Each entry must be given again exactly as it appears, with images excluded.
···
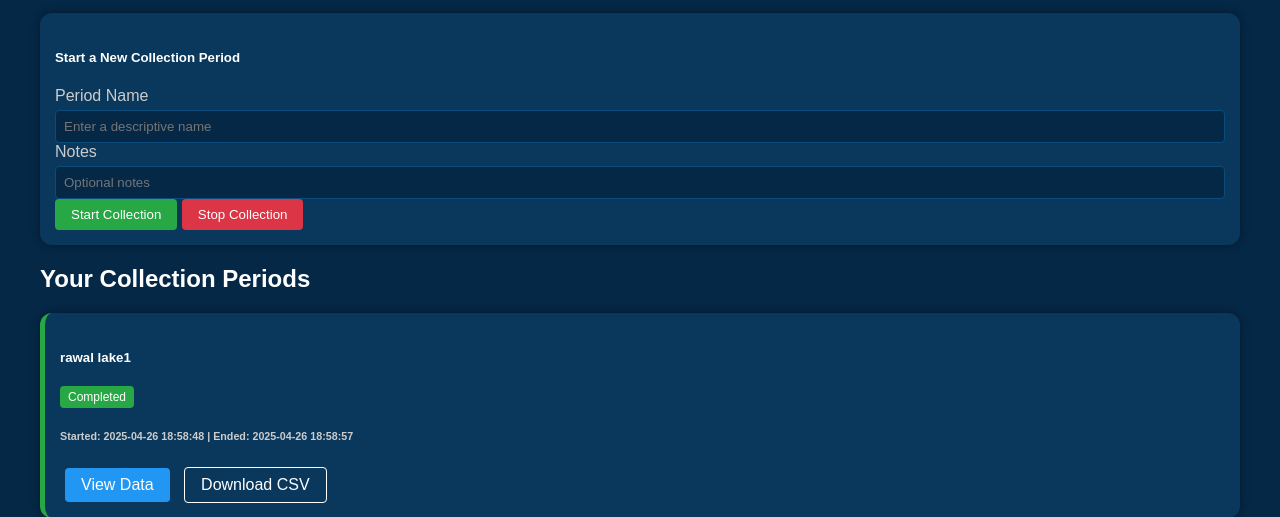
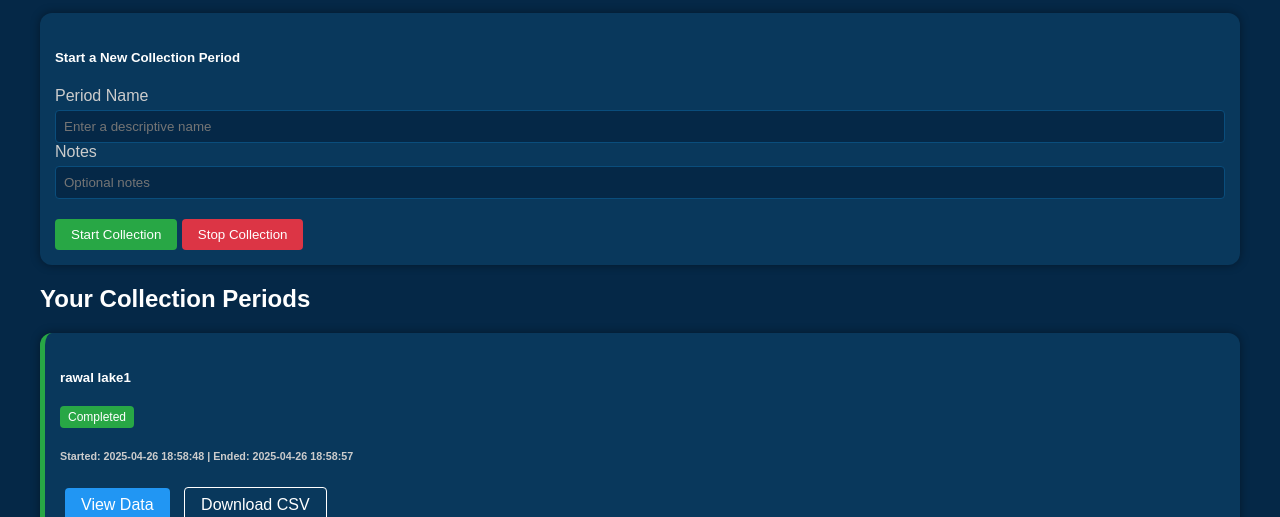
Before and after one commit to azzan02/Water-Quality-Dashboard, a Flask app: page /periods in a window 1280 px wide. Shown: the part 153-670 px from the top of the page. Run offline with Flask 3, Linux system fonts and the light colour scheme; data comes from the database, SQL or seed files in the repository; both versions use the stored data as it was after the commit; data that the repository does not hold is empty; some libraries are stand-ins or nearby versions.

Commit message:
frontend changes

```diff
--- a/templates/periods.html
+++ b/templates/periods.html
@@ -121,6 +121,9 @@
         .btn-outline:hover {
             background-color: rgba(255, 255, 255, 0.1);
         }
+        .button-container {
+            margin-top: 20px;
+        }
     </style>
 </head>
 <body>
@@ -147,7 +150,7 @@
                                 <label for="period-notes" class="form-label">Notes</label>
                                 <input type="text" class="form-control" id="period-notes" placeholder="Optional notes">
                             </div>
-                            <div class="col-12">
+                            <div class="col-12 button-container">
                                 <button type="submit" class="btn btn-success" id="start-button">
                                     <i class="bi bi-play-fill"></i> Start Collection
                                 </button>
```
Also changed, not shown: database.db.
···
▶ **Solution to the problem**:
Before and after one commit to azzan02/Water-Quality-Dashboard, a Flask app: page /periods in a window 1280 px wide. Shown: the part 153-670 px from the top of the page. Run offline with Flask 3, Linux system fonts and the light colour scheme; data comes from the database, SQL or seed files in the repository; both versions use the stored data as it was after the commit; data that the repository does not hold is empty; some libraries are stand-ins or nearby versions.

Commit message:
frontend changes

```diff
--- a/templates/periods.html
+++ b/templates/periods.html
@@ -121,6 +121,9 @@
         .btn-outline:hover {
             background-color: rgba(255, 255, 255, 0.1);
         }
+        .button-container {
+            margin-top: 20px;
+        }
     </style>
 </head>
 <body>
@@ -147,7 +150,7 @@
                                 <label for="period-notes" class="form-label">Notes</label>
                                 <input type="text" class="form-control" id="period-notes" placeholder="Optional notes">
                             </div>
-                            <div class="col-12">
+                            <div class="col-12 button-container">
                                 <button type="submit" class="btn btn-success" id="start-button">
                                     <i class="bi bi-play-fill"></i> Start Collection
                                 </button>
```
Also changed, not shown: database.db.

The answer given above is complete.